Posted on November 15, 2018
Category: Physical Injury
A fresh layer of fallen snow is a beautiful sight to behold, but it can also pose a serious risk to your health if you don’t take the proper precautions. Learn more about how to protect your health while shoveling snow this with this safe shoveling checklist.
If there’s enough snow to shovel, odds are there’s enough to hurt yourself if you’re not lifting it properly. When it’s wet, even a small shovelful of snow can weigh enough to hurt your back. In the winter months, back sprains and strains are common for people who attempt to improperly lift wet, heavy snow. Protect your back and body from the weight by using your legs and arms to lift the load instead of your back. If you can, avoid lifting the snow all together by pushing the snow around rather than lifting it.
As the snow melts, the water can refreeze and form a slippery layer of ice beneath the snow’s surface. When shoveling, be sure to wear shoes with a durable, rubber tread to avoid slipping, and be cautious when walking across potentially dangerous surfaces. Bring a bucket of snow salt with you to help melt the ice and give yourself more traction when walking.
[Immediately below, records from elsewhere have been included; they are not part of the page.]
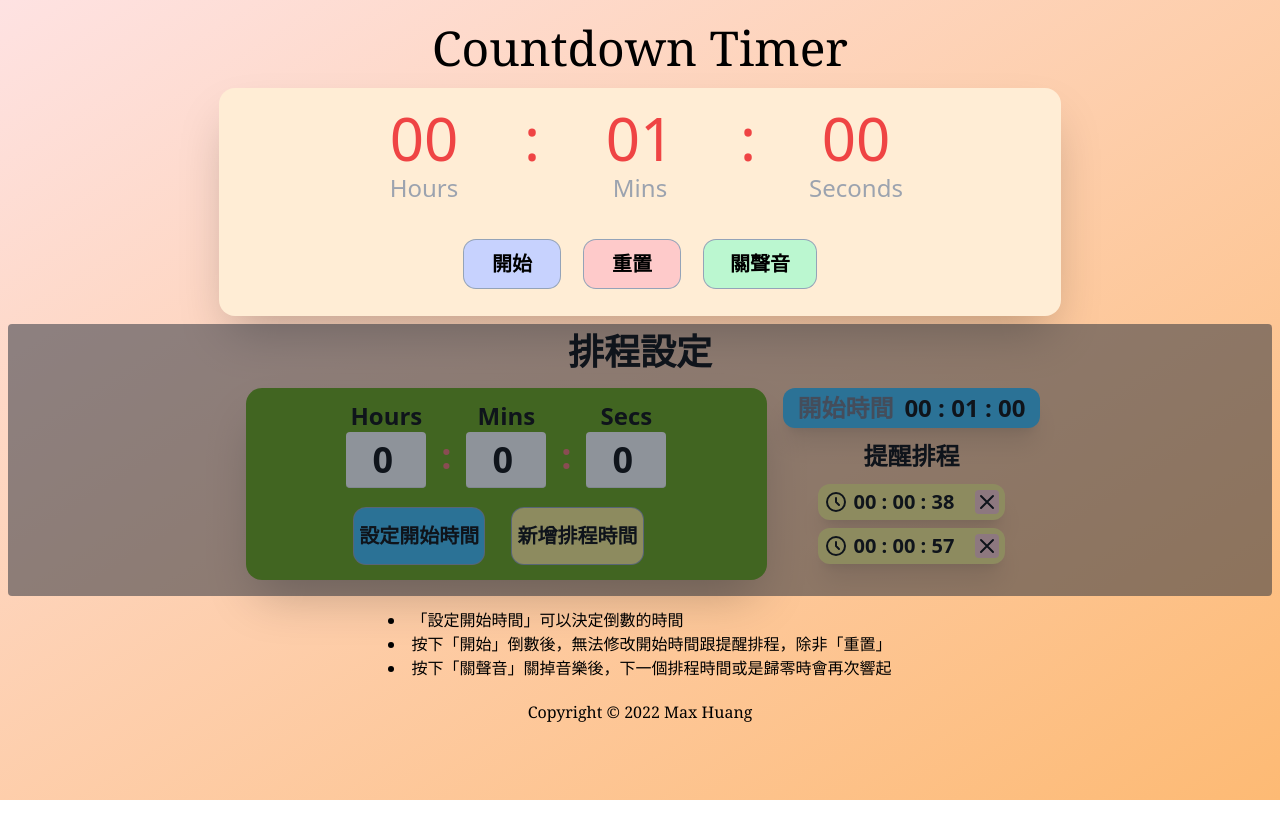
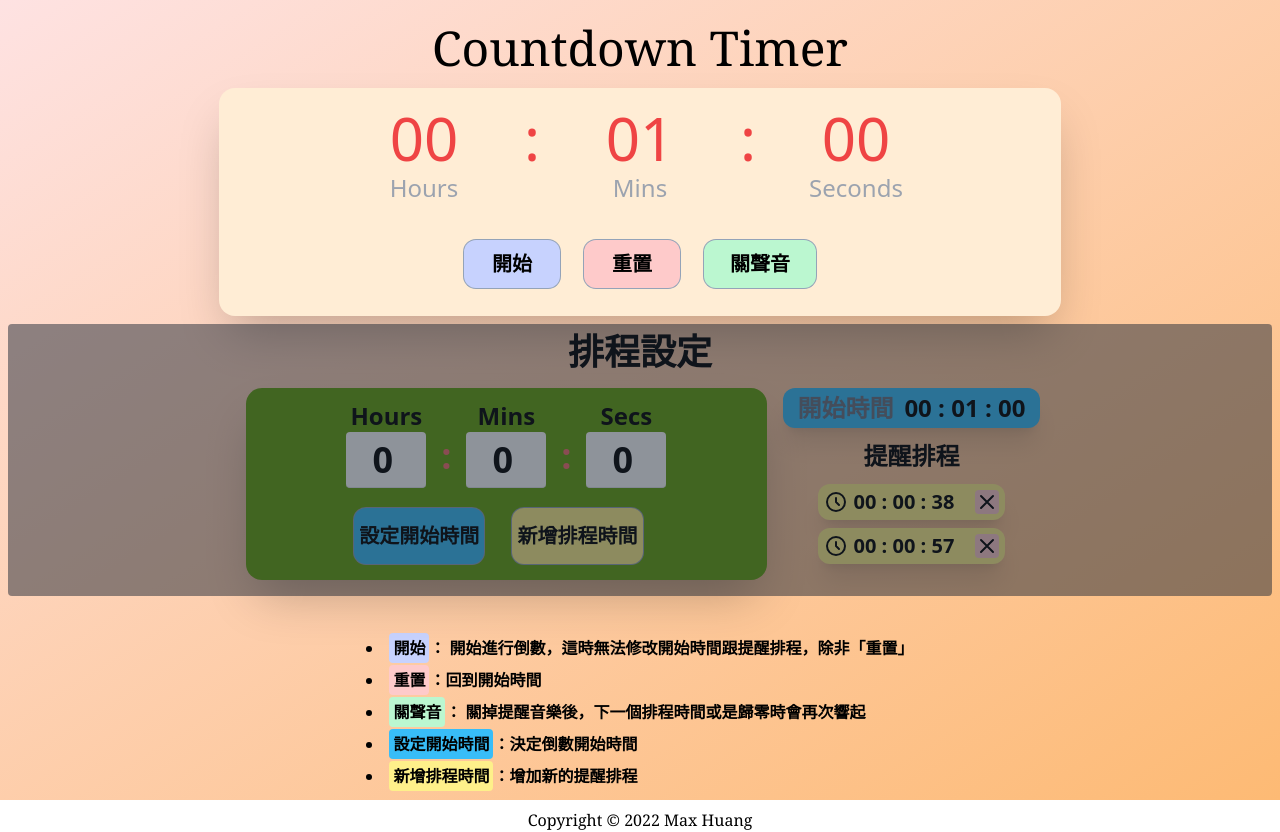
Before and after one commit to hchs200771/multiple_countdown, a React (Vite) app: page / in a window 1280 px wide. Before the commit the page ends 800 px from the top, so only its background shows below. Built offline with nearby package versions, Linux system fonts and the light colour scheme; no server answers.

Commit message:
add description

```diff
--- a/index.html
+++ b/index.html
@@ -8,7 +8,7 @@
   </head>
   <body>
     <div
-      class="container mx-auto h-screen bg-gradient-to-br from-red-100 to-orange-300 p-2"
+      class="container mx-auto h-full bg-gradient-to-br from-red-100 to-orange-300 p-2 lg:h-screen"
     >
       <div id="root"></div>
       <script type="module" src="/src/main.jsx"></script>
--- a/src/App.jsx
+++ b/src/App.jsx
@@ -44,11 +44,27 @@ export default function App() {
           countdownState={countdownState}
         ></CountdownSetter>
       </section>
-      <footer className="mt-5 flex flex-col items-center">
-        <ul className="m-1/2 mx-auto list-inside list-disc">
-          <li>「設定開始時間」可以決定倒數的時間</li>
-          <li>按下「開始」倒數後，無法修改開始時間跟提醒排程，除非「重置」</li>
-          <li>按下「關聲音」關掉音樂後，下一個排程時間或是歸零時會再次響起</li>
+      <footer className="mt-10 flex flex-col items-center">
+        <ul className="m-1/2 mx-auto list-inside list-disc font-bold">
+          <li className="mt-2">
+            <span className="rounded bg-indigo-200 p-1">開始</span>：
+            開始進行倒數，這時無法修改開始時間跟提醒排程，除非「重置」
+          </li>
+          <li className="mt-2">
+            <span className="rounded bg-red-200 p-1">重置</span>：回到開始時間
+          </li>
+          <li className="mt-2">
+            <span className="rounded bg-green-200 p-1">關聲音</span>：
+            關掉提醒音樂後，下一個排程時間或是歸零時會再次響起
+          </li>
+          <li className="mt-2">
+            <span className="rounded bg-sky-400 p-1">設定開始時間</span>
+            ：決定倒數開始時間
+          </li>
+          <li className="mt-2">
+            <span className="rounded bg-yellow-200 p-1">新增排程時間</span>
+            ：增加新的提醒排程
+          </li>
         </ul>
         <p className="mt-5">Copyright © 2022 Max Huang</p>
       </footer>
```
Snow shoveling is a particularly demanding activity for your heart. When shoveling snow, your heart needs far more oxygen than when it is at rest. If you are healthy, your heart can manage the increased oxygen demand easily but, for people with blockages in their coronary vessels that limit blood flow, the increased demand can cause you to go into cardiac arrest. If your heart is healthy, you can help keep it that way by giving it some time to rest before going inside and by warming up gradually once you’re done shoveling. If you have been diagnosed with or are at risk for coronary heart disease, consult with your doctor before shoveling snow.
Shoveling snow can be a healthy form of exercise, but it does not come without risks. Taking a few steps to protect your health this winter can keep your snowy season cheery and free of injury. Practice safe snow-shoveling this winter by taking steps to lift lightly, skip slipping, and keep your heart healthy.